He added that he is proposing to introduce a time period that is required to elapse between the assessment by a medical practitioner and a termination being carried out.
Minister Harris said work is also under way in relation to the recommendations of the Oireachtas Committee on the Eighth Amendment, including counselling and support facilities for women during and after pregnancy, contraception and perinatal care.
Minister for Children Katherine Zappone has said that "as a feminist, a progressive, and a life-long activist for social justice I am proud to be part of the Government" that is bringing forward the referendum on the Eighth Amendment.
Fine Gael TD Peter Fitzpatrick described the introduction of the bill as "a very sad day."
Mr Fitzpatrick, who was a member of the Oireachtas committee, said abortion ends a life and removing the amendment would lead to more abortions and babies losing their lives.
McGrath critical of 'mad rush' towards May referendum date
Independent TD Mattie McGrath has said he had a lot of concerns about the "very rushed nature" of the legislation being put before the Dáil.
He said the manner in which the Government has dealt with the referendum bill has been "nothing short of disgraceful" adding that there was no rationale for the "mad rush to May 25th."
He said: "The question we must now ask is if we want to hand such power over to our political leaders, and can we live with the consequences if we do?"
Article 43.3.3 has not stopped terminations - Kelleher
Fianna Fáil's Health Spokesperson Billy Kelleher said there needs to be a realisation that the status quo cannot remain.
He said that we do have abortion in Ireland, it has just been displaced to other countries, so article 40.3.3 has not stopped terminations.
He said people are asking "can we trust politicians if we amend Article 40.3.3?
"Of course the corollary of that is that they are basically saying that we can't trust women because all we are going to do is to legislate to allow a woman to make a decision."
McDonald: Legislation will be subject to review of courts
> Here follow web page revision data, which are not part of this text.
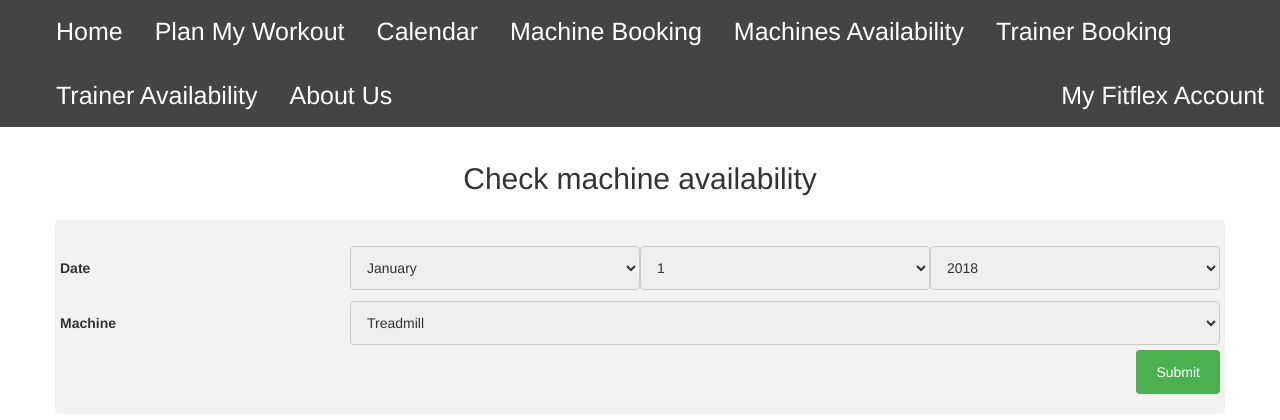
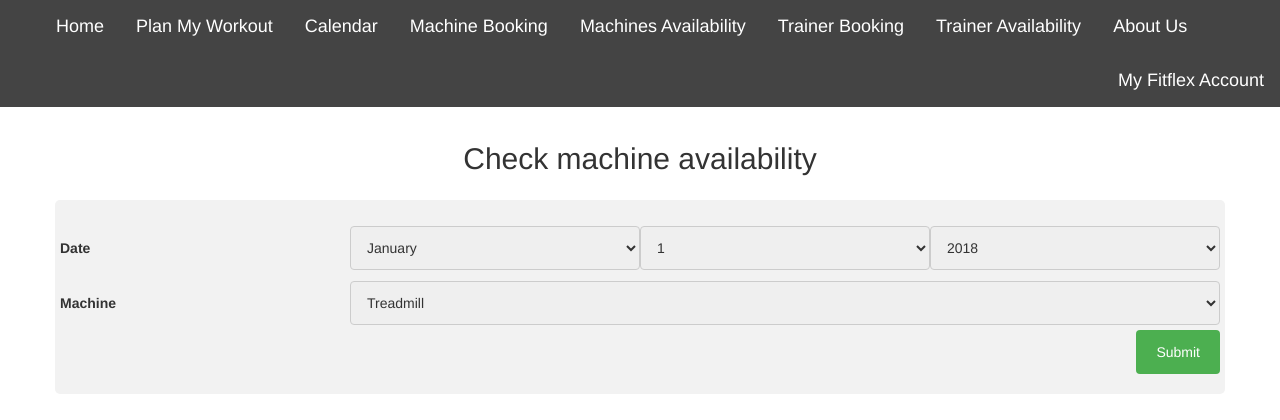
Before and after one commit to hmcoding/Fitflex, a Python web app: template app/templates/machines_availability.html in a window 1280 px wide. Shown: the top 420 px of the page. Run offline with Jinja, Linux system fonts and the light colour scheme; the template is opened without the code that fills it, so the values that code supplies are empty; some libraries are stand-ins or nearby versions.

Commit message:
Readded trainers_availability.html template to the navigation bar lost in my last pull, and corrected font size inconsistency.

```diff
--- a/app/templates/header.html
+++ b/app/templates/header.html
@@ -24,7 +24,7 @@
        margin: 0;
        padding: none;
       font-family: "Helvetica Neue";
-      font-size: 25px;
+      font-size: 18px;
        overflow: hidden;
        background-color: #444;
        }
@@ -106,7 +106,7 @@ h1 {
     <li style="float:left"><a href="machines.html" class="a-dropbtn">Machine Booking    </a></li>
     <li style="float:left"><a href="machines_availability.html" class="a-dropbtn">Machines Availability    </a></li>
     <li style="float:left"><a href="trainers.html" class="a-dropbtn">Trainer Booking    </a></li>
-    <li style="float:left"><a href="trainers.html" class="a-dropbtn">Trainer Availability    </a></li>
+    <li style="float:left"><a href="trainers_availability.html" class="a-dropbtn">Trainer Availability    </a></li>
     <li class="dropdown">
      </form>
    </li>
```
Sinn Féin leader Mary Lou McDonald described repeal of the Eighth Amendment as an "absolute necessity", saying it should never have been part of the Constitution and inserting it in 1983 was a mistake.
"It is time to own up to that mistake and correct it," she told the Dáil.
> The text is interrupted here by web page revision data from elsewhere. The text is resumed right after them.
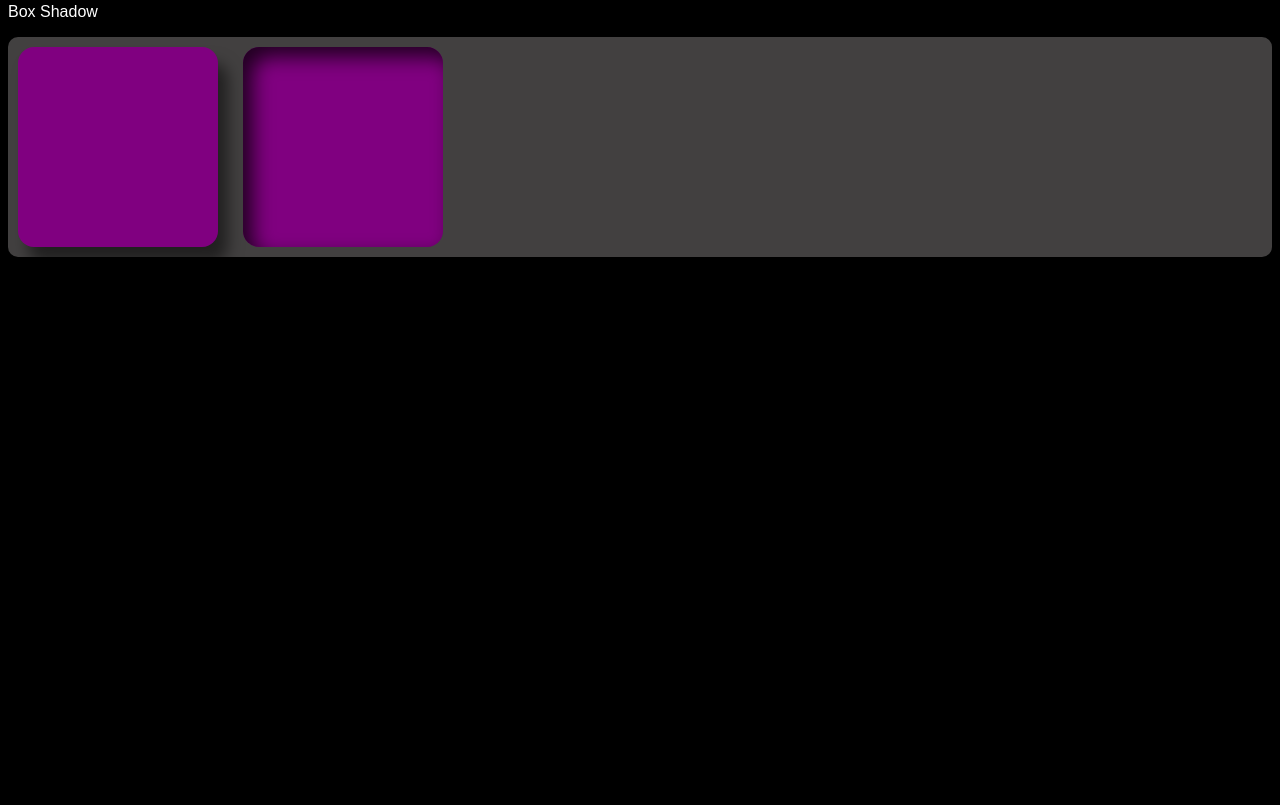
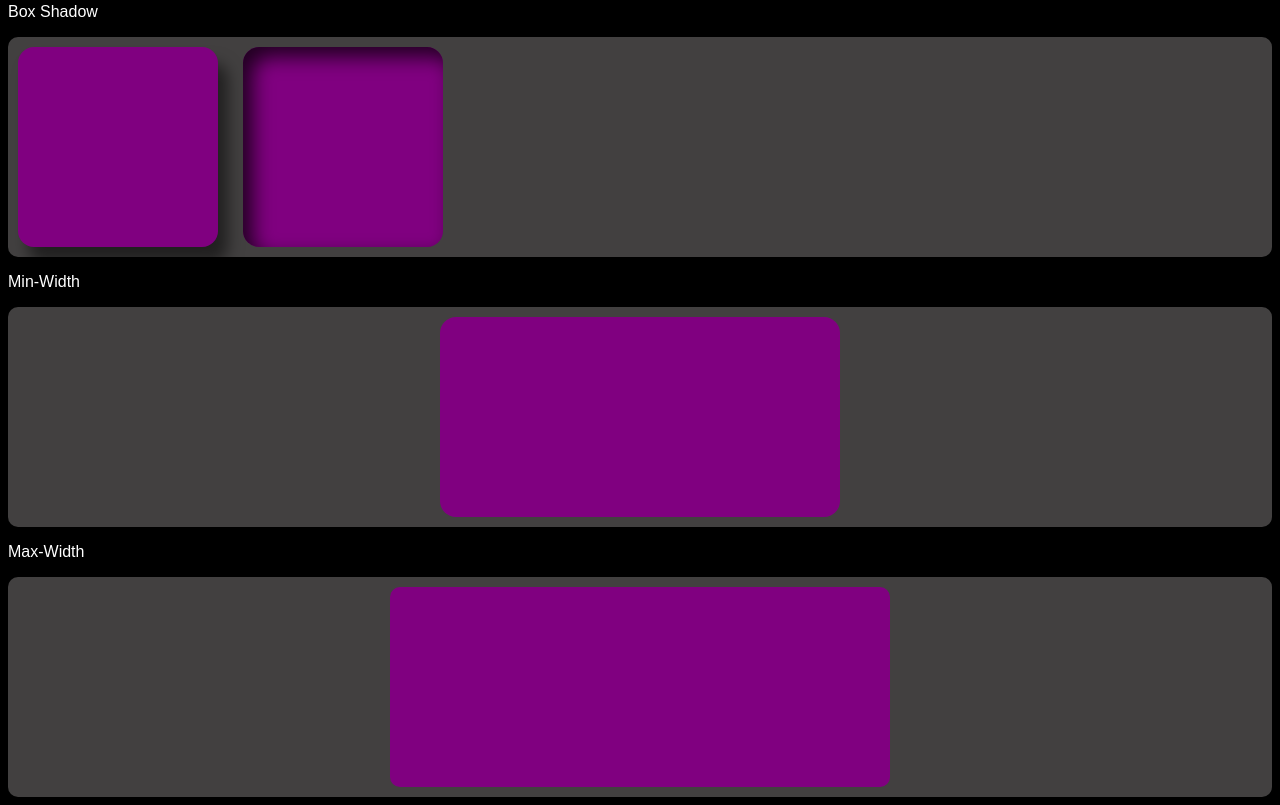
Before and after one commit to GabyFerD/Variables, a plain HTML site: page index.html in a window 1280 px wide. Shown: the part 631-1436 px from the top of the page. Before the commit the page ends 896 px from the top, so only its background shows below. Drawn offline with Linux system fonts and the light colour scheme.

Commit message:
Se agrega Max/Min-Width

```diff
--- a/index.html
+++ b/index.html
@@ -26,5 +26,13 @@
       <div class="caja shadow"></div>
       <div class="caja inset-shadow"></div>
     </div>
+    <p>Min-Width</p>
+    <div class="container">
+      <div class="caja min-width"></div>
+    </div>
+    <p>Max-Width</p>
+    <div class="container">
+      <div class="max-width"></div>
+    </div>
   </body>
 </html>
--- a/style.css
+++ b/style.css
@@ -76,3 +76,21 @@ h2 {
 .inset-shadow {
   box-shadow: var(--inset-shadow);
 }
+
+.min-width {
+  min-width: 400px;
+  width: 5%;
+  /* Este porcentaje no funciona xqe esta establecido el mw en 400px */
+  margin: 0 auto;
+}
+
+.max-width {
+  width: 700px;
+  max-width: 500px;
+  /* este div va a medir 500px */
+  height: 200px;
+  border-radius: 10px;
+  margin: 0 auto;
+  background: var(--color1);
+  /* margin: 0 auto; */
+}
```
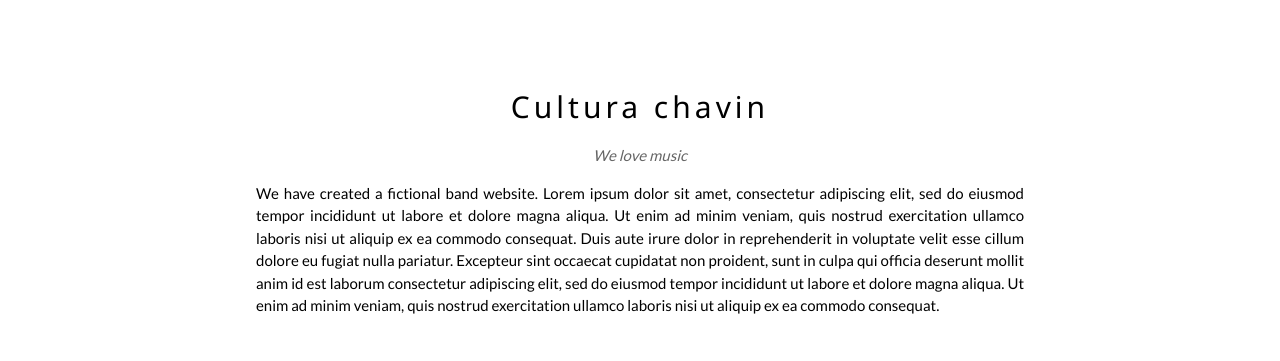
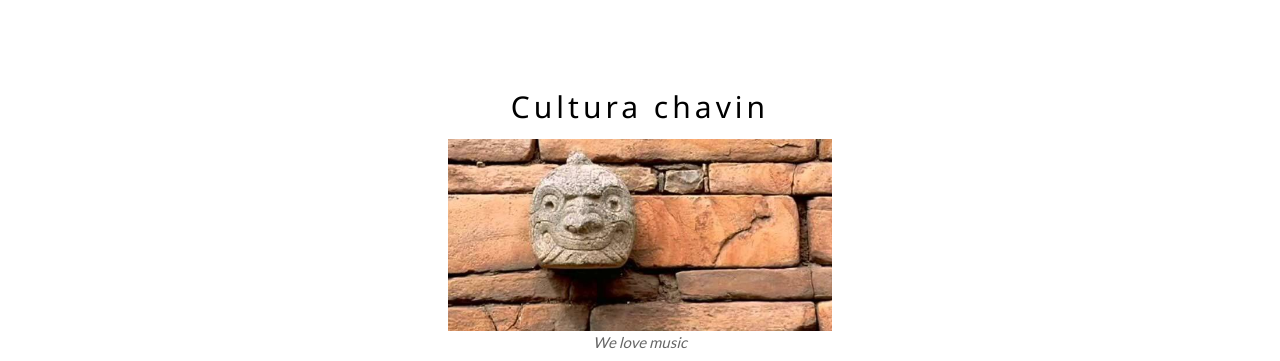
Before and after one commit to abihgor/abihgor.github.io, a plain HTML site: page index.html in a window 1280 px wide. Shown: the top 361 px of the page. Drawn offline with nearby package versions, Linux system fonts and the light colour scheme.

Commit message:
Update index.html

```diff
--- a/index.html
+++ b/index.html
@@ -20,6 +20,9 @@ body {font-family: "Lato", sans-serif}
   <!-- The Band Section -->
   <div class="w3-container w3-content w3-center w3-padding-64" style="max-width:800px" id="band">
     <h2 class="w3-wide">Cultura chavin</h2>
+    <div class='w3-col'>
+    	<img src="/img/cultura-chavin-peru.jpg" class="w3-image" style="width:50%">
+    </div>
     <p class="w3-opacity"><i>We love music</i></p>
     <p class="w3-justify">We have created a fictional band website. Lorem ipsum dolor sit amet, consectetur adipiscing elit, sed do eiusmod tempor incididunt ut labore et dolore magna aliqua. Ut enim ad minim veniam, quis nostrud exercitation ullamco laboris nisi ut aliquip
       ex ea commodo consequat. Duis aute irure dolor in reprehenderit in voluptate velit esse cillum dolore eu fugiat nulla pariatur. Excepteur sint occaecat cupidatat non proident, sunt in culpa qui officia deserunt mollit anim id est laborum consectetur
```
"Anyone who argues that the courts have been written out of the scenario, that this is some kind of carte blanche for untrustworthy politicians, are misleading and wilfully misleading public opinion.
"Legislation that comes through this house is subject to review of the courts, full stop."
'Momentous' day says Labour's Jan O'Sullivan
Labour TD Jan O'Sullivan said this is a "momentous" day that she very much welcomes. She said we do have abortion in Ireland, we just do not have medical terminations on "the soil of Ireland."
Party colleague Joan Burton has said described the decision of the Oireachtas committee in relation to the 12-week provision as a "conservative measure."
She said some media has got carried away by indicating that it's "some kind of thing that will turn Ireland upside down."
Ms Burton said there should be confidence in proposing the 12-week provision as an appropriate situation for the vast majority of cases, where people decide to have terminations for their own reasons.
Injustice has to be corrected - Coppinger
Solidarity-PBP TD Ruth Coppinger said an injustice had to be corrected, saying the Eighth Amendment was a symbol of how women's sexuality has been controlled for far too long.
Independents4Change TD Clare Daly welcomed the recent judgment of the Surpreme Court on the unborn, describing it as "helpful and clear in its ruling."
She said the ruling did not mean the unborn had no rights, it meant the unborn did not have the equal rights as a grown woman.
The Irish language wording for the clause to be inserted into the Constitution if the Eighth Amendment is repealed has also been published.
This is important as the Irish language version of Bunreacht na hÉireann takes precedence over the English language version.
It reads as follows: "Féadfar socrú a dhéanamh le dlí chun foirceannadh toirchis a rialáil."